Not built with hands is that fair radiant chamber
Of God’s untroubled rest—
Where Christ awaits to lay His weary-hearted
In stillness on His breast.
Not built on sands of time or place to perish,
When tempests roar—
But on the mighty Rock of Ages founded,
It stands for evermore—
Not only in a day of distant dawning,
When past are desert years,
But now, amidst the turmoil and the battle,
The mocking and the tears.
That Chamber still and stately waits us ever,
That sacred pure retreat—
That rest in Arms of tenderest enfoldings,
That welcome passing sweet.
O Home of God my Father’s joy and gladness,
O riven Veil whereby I enter in!
There can my soul forget the grave, the weeping,
The weariness and sin.
O Chamber, all thine agate windows opened
To face the radiant east—
O holy Temple, where the saints are singing,
Where Jesus is the Priest—
Illumined with the everlasting glory,
Still with the peace of God’s eternal Now,
Thou, God, my Rest, my Refuge, and my Tower—
My Home art Thou.
Hymns of Ter Steegen and Others (Second Series), 1899
Bevan, Emma Frances, née Shuttleworth, daughter of the Rev. Philip Nicholas Shuttleworth, Warden of New Coll., Oxford, afterwards Bishop of Chichester, was born at Oxford, Sept. 25, 1827, and was married to Mr. R. C. L. Bevan, of the Lombard Street banking firm, in 1856.

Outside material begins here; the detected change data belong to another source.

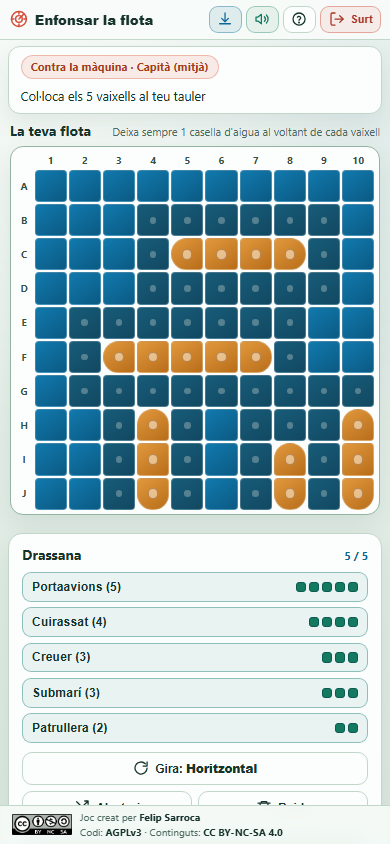
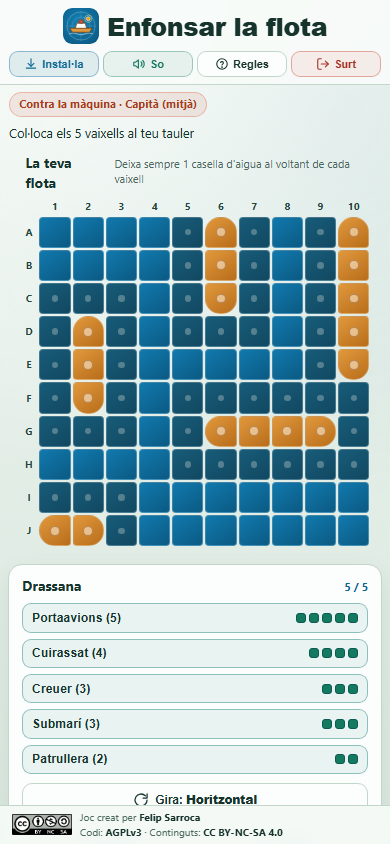
Elimina el marc dels taulers i amplia la capçalera per a escriptori i mòbil (v1.2.5)

diff --git a/Flota/css/estil.css b/Flota/css/estil.css
@@ -80,26 +80,27 @@ body {
 .topbar-inner {
   width: min(1360px, 100%);
   margin: 0 auto;
-  padding: 0.48rem clamp(0.75rem, 2.2vw, 1.5rem);
+  padding: 0.55rem clamp(0.75rem, 2.2vw, 1.5rem);
   display: flex;
   align-items: center;
   justify-content: space-between;
-  gap: 0.75rem;
+  gap: 0.85rem;
 }
 
 .brand {
   display: inline-flex;
   align-items: center;
-  gap: 0.55rem;
+  gap: 0.72rem;
   background: none;
   border: none;
-  padding: 0.25rem 0.45rem;
+  padding: 0.2rem 0.45rem;
   margin-left: -0.45rem;
-  border-radius: 8px;
+  border-radius: 10px;
   color: var(--text);
-  font-size: 1.05rem;
-  font-weight: 800;
-  letter-spacing: -0.01em;
+  font-size: clamp(1.6rem, 2.4vw, 2.08rem);
+  font-weight: 850;
+  letter-spacing: -0.02em;
+  line-height: 1.1;
   cursor: pointer;
 }
 
@@ -112,9 +113,10 @@ body {
 }
 
 .brand-ic {
-  width: 1.42rem;
-  height: 1.42rem;
-  color: var(--coral);
+  width: clamp(2.25rem, 3.2vw, 2.85rem);
+  height: clamp(2.25rem, 3.2vw, 2.85rem);
+  border-radius: 9px;
+  flex: none;
 }
 
 .topbar-actions {
@@ -543,11 +545,7 @@ body {
   align-items: center;
   justify-content: space-between;
   gap: 0.65rem;
-  padding: 0.55rem 0.85rem;
-  border-radius: 12px;
-  border: 1px solid var(--border);
-  background: var(--surface);
-  box-shadow: var(--shadow);
+  padding: 0.1rem 0.1rem 0.2rem;
 }
 
 .phase-info {
@@ -628,7 +626,7 @@ body {
 
 .board-card-head {
   width: 100%;
-  padding: 0 0.15rem;
+  padding: 0 0.1rem 0 1.45rem;
   margin-bottom: 0;
 }
 
@@ -667,11 +665,10 @@ body {
   grid-template-columns: 1.4rem repeat(10, var(--cell-size));
   grid-template-rows: 1.35rem repeat(10, var(--cell-size));
   gap: 2px;
-  padding: 0.42rem;
-  border-radius: 13px;
-  background: var(--surface);
-  border: 1px solid var(--border-strong);
-  box-shadow: var(--shadow);
+  padding: 0;
+  background: transparent;
+  border: none;
+  box-shadow: none;
 }
 
 #board-place .board-grid {
@@ -685,9 +682,9 @@ body {
 .coord-label {
   display: grid;
   place-items: center;
-  font-size: 0.72rem;
-  font-weight: 700;
-  color: #365247;
+  font-size: 0.74rem;
+  font-weight: 750;
+  color: #24473d;
   font-variant-numeric: tabular-nums;
 }
 
@@ -954,11 +951,7 @@ body {
   align-items: center;
   justify-content: space-between;
   gap: 0.6rem;
-  padding: 0.5rem 0.85rem;
-  border-radius: 12px;
-  border: 1px solid var(--border);
-  background: var(--surface);
-  box-shadow: var(--shadow);
+  padding: 0.1rem 0.1rem 0.2rem;
 }
 
 .turn-pill {
@@ -1023,14 +1016,13 @@ body {
   display: inline-flex;
   align-items: center;
   gap: 0.32rem;
-  padding: 0.24rem 0.58rem;
+  padding: 0.22rem 0.54rem;
   border-radius: 999px;
-  border: 1px solid var(--border);
-  background: var(--surface);
+  border: 1px solid rgba(148, 180, 162, 0.55);
+  background: rgba(252, 254, 253, 0.62);
   font-size: 0.75rem;
   font-weight: 650;
   color: var(--text);
-  box-shadow: 0 2px 5px rgba(18, 52, 42, 0.05);
 }
 
 .fleet-chip::before {
@@ -1778,8 +1770,8 @@ body {
 @media (max-width: 820px) {
   :root {
     font-size: 14px;
-    --cell-place: clamp(26px, 8.25vw, 39px);
-    --cell-battle: clamp(26px, 8.25vw, 39px);
+    --cell-place: clamp(25px, min(8vw, 4.9dvh), 37px);
+    --cell-battle: clamp(25px, min(8vw, 4.9dvh), 37px);
   }
 
   body {
@@ -1787,27 +1779,44 @@ body {
   }
 
   .topbar-inner {
-    padding: 0.4rem 0.65rem;
-    gap: 0.4rem;
+    flex-direction: column;
+    align-items: center;
+    padding: 0.5rem 0.65rem 0.48rem;
+    gap: 0.45rem;
   }
 
   .brand {
-    font-size: 0.96rem;
-    gap: 0.42rem;
+    font-size: 1.82rem;
+    gap: 0.6rem;
+    margin-left: 0;
+    padding: 0.08rem 0.35rem;
+  }
+
+  .brand-ic {
+    width: 2.55rem;
+    height: 2.55rem;
+    border-radius: 9px;
   }
 
   .topbar-actions {
+    width: 100%;
+    justify-content: center;
     gap: 0.32rem;
   }
 
   .topbar .btn-icon {
-    padding: 0.34rem 0.52rem;
-    font-size: 0.8rem;
+    flex: 1 1 0;
+    max-width: 112px;
+    justify-content: center;
+    padding: 0.35rem 0.42rem;
+    font-size: 0.78rem;
+    gap: 0.28rem;
     white-space: nowrap;
   }
 
-  body.in-game .btn-install-top .btn-label {
-    display: none;
+  .topbar .btn-icon .ic {
+    width: 1rem;
+    height: 1rem;
   }
 
   .app-shell {
@@ -1860,9 +1869,13 @@ body {
   }
 
   .board-grid {
-    padding: 0.32rem;
+    padding: 0;
     grid-template-columns: 1.2rem repeat(10, var(--cell-size));
     grid-template-rows: 1.15rem repeat(10, var(--cell-size));
+  }
+
+  .board-card-head {
+    padding-left: 1.25rem;
   }
 
   .board-card-head,

diff --git a/Flota/index.html b/Flota/index.html
@@ -13,19 +13,14 @@
   <link rel="manifest" href="manifest.webmanifest">
   <link rel="icon" href="assets/favicon.svg" type="image/svg+xml">
   <link rel="apple-touch-icon" href="assets/apple-touch-icon.png">
-  <link rel="stylesheet" href="css/estil.css?v=1.2.3">
-  <script type="module" src="js/app.js?v=1.2.3"></script>
+  <link rel="stylesheet" href="css/estil.css?v=1.2.5">
+  <script type="module" src="js/app.js?v=1.2.5"></script>
 </head>
 <body>
   <header class="topbar">
     <div class="topbar-inner">
       <button type="button" class="brand" id="btn-brand" aria-label="Enfonsar la flota, torna a l'inici">
-        <svg class="ic brand-ic" viewBox="0 0 24 24" fill="none" stroke="currentColor" stroke-width="1.8" stroke-linecap="round" stroke-linejoin="round" aria-hidden="true">
-          <circle cx="12" cy="12" r="9"/>
-          <circle cx="12" cy="12" r="4"/>
-          <path d="M12 3v3M12 18v3M3 12h3M18 12h3"/>
-          <path d="M12 12l5.2-5.2"/>
-        </svg>
+        <img class="ic brand-ic" src="assets/favicon.svg" alt="" aria-hidden="true">
         <span class="brand-name">Enfonsar la flota</span>
       </button>
 
@@ -49,6 +44,7 @@
             <path d="M11 5L6 9H3v6h3l5 4V5z"/>
             <path d="M22 9l-6 6M16 9l6 6"/>
           </svg>
+          <span class="btn-label">So</span>
         </button>
 
         <button type="button" class="btn-icon" id="btn-rules" title="Regles del joc">
@@ -57,7 +53,7 @@
             <path d="M9.6 9.5a2.5 2.5 0 0 1 4.8.8c0 1.7-2.4 2.1-2.4 3.5"/>
             <circle cx="12" cy="17.2" r="0.6" fill="currentColor"/>
           </svg>
-          <span class="btn-label hide-sm">Regles</span>
+          <span class="btn-label">Regles</span>
         </button>
 
         <button type="button" class="btn-icon btn-exit" id="btn-exit" hidden title="Surt de la partida">

diff --git a/Flota/sw.js b/Flota/sw.js
@@ -1,7 +1,7 @@
 /* SPDX-License-Identifier: AGPL-3.0-or-later */
 /* Service Worker per a ús fora de línia i instal·lació PWA d'Enfonsar la flota */
 
-const CACHE_NAME = 'enfonsar-la-flota-v1.2.3';
+const CACHE_NAME = 'enfonsar-la-flota-v1.2.5';
 const APP_SHELL = [
   './',
   './index.html',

Mrs. Bevan published in 1858 a series of translations from the German as Songs of Eternal Life (Lond., Hamilton, Adams, & Co.), in a volume which, from its unusual size and comparative costliness, has received less attention than it deserves, for the trs. are decidedly above the average in merit. A number have come into common use, but almost always without her name, the best known being those noted under “O Gott, O Geist, O Licht dea Lebens," and "Jedes Herz will etwas… Go to person page >